Directions:
Could you retype the records word for word but without any pictures?

The data:
____________

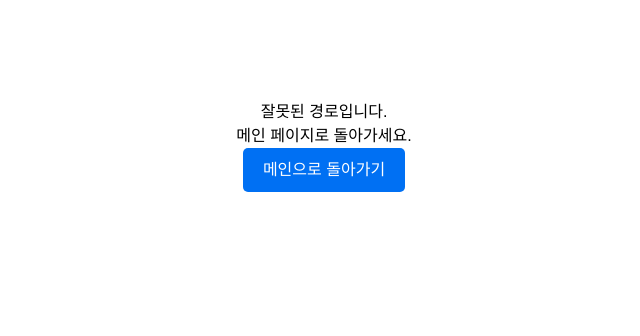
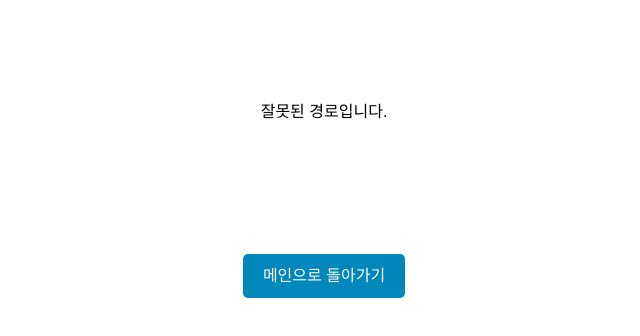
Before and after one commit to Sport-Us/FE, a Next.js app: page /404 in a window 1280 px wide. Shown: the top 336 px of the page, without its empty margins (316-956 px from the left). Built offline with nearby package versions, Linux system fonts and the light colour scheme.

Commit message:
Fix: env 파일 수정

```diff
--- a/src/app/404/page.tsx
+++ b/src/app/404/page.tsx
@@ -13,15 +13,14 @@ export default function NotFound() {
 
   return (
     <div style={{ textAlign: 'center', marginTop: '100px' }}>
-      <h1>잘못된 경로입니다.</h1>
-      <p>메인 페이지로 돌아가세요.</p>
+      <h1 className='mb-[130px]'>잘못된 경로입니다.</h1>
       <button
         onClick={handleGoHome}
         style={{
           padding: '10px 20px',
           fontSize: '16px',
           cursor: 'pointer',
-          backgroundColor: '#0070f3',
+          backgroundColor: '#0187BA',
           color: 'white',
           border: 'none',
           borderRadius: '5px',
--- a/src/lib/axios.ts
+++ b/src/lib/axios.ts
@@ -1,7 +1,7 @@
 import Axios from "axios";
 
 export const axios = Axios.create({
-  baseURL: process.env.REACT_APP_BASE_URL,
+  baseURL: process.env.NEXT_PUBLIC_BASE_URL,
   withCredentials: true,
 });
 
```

____________

Result of the exercise:
Before and after one commit to Sport-Us/FE, a Next.js app: page /404 in a window 1280 px wide. Shown: the top 336 px of the page, without its empty margins (316-956 px from the left). Built offline with nearby package versions, Linux system fonts and the light colour scheme.

Commit message:
Fix: env 파일 수정

```diff
--- a/src/app/404/page.tsx
+++ b/src/app/404/page.tsx
@@ -13,15 +13,14 @@ export default function NotFound() {
 
   return (
     <div style={{ textAlign: 'center', marginTop: '100px' }}>
-      <h1>잘못된 경로입니다.</h1>
-      <p>메인 페이지로 돌아가세요.</p>
+      <h1 className='mb-[130px]'>잘못된 경로입니다.</h1>
       <button
         onClick={handleGoHome}
         style={{
           padding: '10px 20px',
           fontSize: '16px',
           cursor: 'pointer',
-          backgroundColor: '#0070f3',
+          backgroundColor: '#0187BA',
           color: 'white',
           border: 'none',
           borderRadius: '5px',
--- a/src/lib/axios.ts
+++ b/src/lib/axios.ts
@@ -1,7 +1,7 @@
 import Axios from "axios";
 
 export const axios = Axios.create({
-  baseURL: process.env.REACT_APP_BASE_URL,
+  baseURL: process.env.NEXT_PUBLIC_BASE_URL,
   withCredentials: true,
 });
 
```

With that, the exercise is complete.